European Commissioner Thierry Breton has taken a celebratory victory lap online after Apple appeared to bow to EU demands that all smartphones ship with the same charging port. (Photo by Justin Sullivan/Getty Images)


Breton takes victory lap after Apple finally bows to EU regulations


Brussels internal market supremo Thierry Breton has taken a victory lap online after Apple bowed to European Commission demands that all smartphones ship with the same charging port.

With rumours having circulated regarding the tech giant’s surrender over the past number of weeks, the Californian company confirmed its decision to acquiesce to EU demands on September 12 as it launched its new smartphone range. It announced that its latest iPhone models would accommodate USB-C ports instead of the company’s own proprietary lightning socket.

Until this month, Apple had been the last firm standing in the EU’s charger wars; its Android operating competitors such as Samsung and Google had already agreed to Europe’s demands to implement USB-C as the standard charging port.

“The [common charger] is … common sense – and it’s within reach!” Breton wrote on X shortly before the Apple launch.

He reiterated the EU’s decision to force all smartphone manufacturers to include USB-C charging in their devices if they want to sell them in the EU, insisting that the measure will lower consumer costs while being “good for the environment”.

Apple described its decision to implement USB-C as being driven by the changing digital landscape, emphasising that almost all of the company’s latest devices now use the standard charger.

“USB-C has become a universally accepted standard, so we’re bringing USB-C to iPhone 15,” said Kaiann Drance, the company’s Vice President for iPhone marketing.

Although Apple made no mention of European regulations, tech commentators have been keen to attribute the change to the Berlaymont, home of the European Commission.

It has also been seen as evidence of the so-called “Brussels effect”, with European regulations resulting in worldwide changes, as tech companies find it easier and cheaper to apply EU standards across all jurisdictions rather than produce different phone models for different international markets.
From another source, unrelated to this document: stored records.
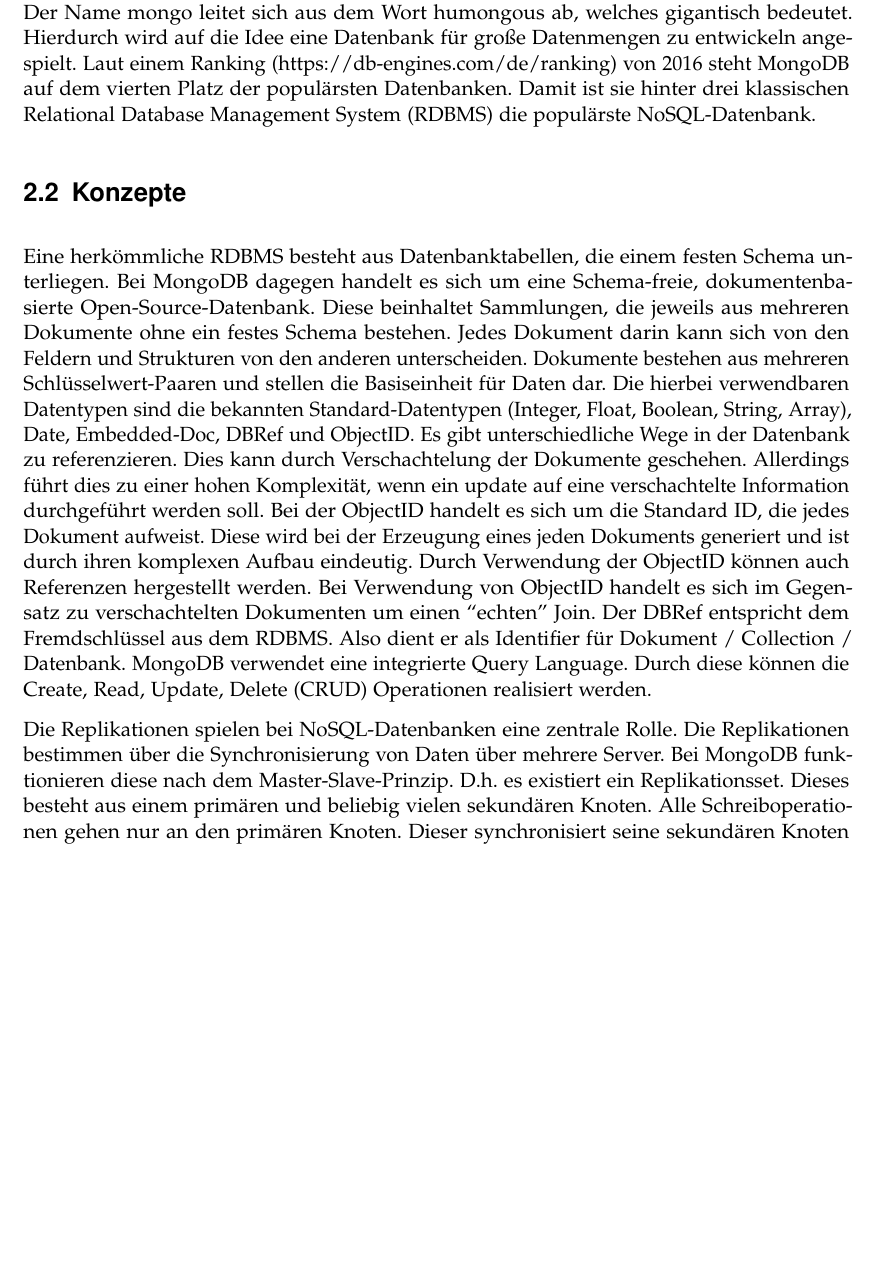
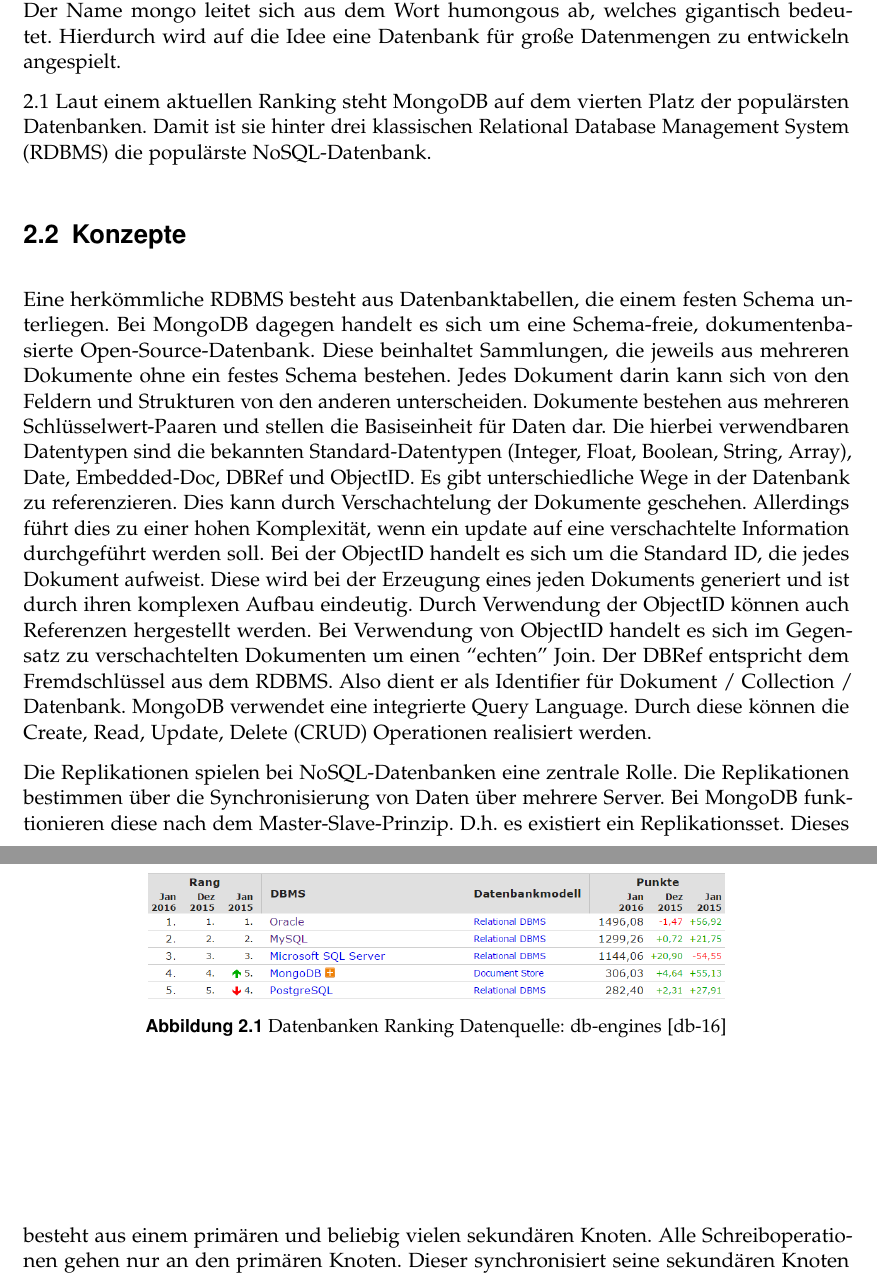
Before and after one commit to mihaeu/fair-projects, a LaTeX book (main.tex, which reads mongodb.tex): part of page 9 of 47 before the commit and two parts of pages 9 and 10 of 47 after it, the two joined at a grey line, cut so that both start at the same text, the shorter picture padded with empty space. Compiled offline with pdfLaTeX; an older LaTeX class or package is replaced by its successor.

Commit message:
Update mongodb

```diff
--- a/mongodb.tex
+++ b/mongodb.tex
@@ -1,6 +1,13 @@
 \chapter{MongoDB (Fabian)}\label{mongodb-fabian}
 
 \section{Einleitung}\label{einleitung}
+
+\begin{figure}[t]
+	\centering
+	\includegraphics[width=0.7\linewidth]{figures/db-ranking.png}
+	\caption{Datenbanken Ranking Datenquelle: db-engines \cite{db-engines:mongodb}}
+	\label{f:mongodb:ranking}
+\end{figure}
 
 Die Entwicklung von MongoDB wurde im Jahr 2007 von dem Unternehmen 10gen
 ins Leben gerufen. Hierfür wurde die Programmiersprache C++ verwendet.
@@ -10,8 +17,10 @@
 performance. Dies soll durch denn Einsatz von verteilten Systemen
 ermöglicht werden. Der Name mongo leitet sich aus dem Wort humongous ab,
 welches gigantisch bedeutet. Hierdurch wird auf die Idee eine Datenbank
-für große Datenmengen zu entwickeln angespielt. Laut einem Ranking
-(https://db-engines.com/de/ranking) von 2016 steht MongoDB auf dem
+für große Datenmengen zu entwickeln angespielt.
+
+\ref{f:mongodb:ranking}
+Laut einem aktuellen Ranking steht MongoDB auf dem
 vierten Platz der populärsten Datenbanken. Damit ist sie hinter drei
 klassischen Relational Database Management System (RDBMS) die populärste
 NoSQL-Datenbank.
```
Also changed, not shown: bibfile.bib (+8 -0 lines), figures/db-ranking.PNG (added).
“EU rules on health and safety, recycling, or chemical products often force global manufacturers to change their practices everywhere, for example,” Renaud Foucart, an economist at Lancaster University, wrote regarding Apple’s apparent surrender.

He added that, contrary to previous claims made by the company, the risk posed to innovation with the implementation of a legal common charger is “probably minimal”.

“Consumers should be fairly happy with the new rules,” he said.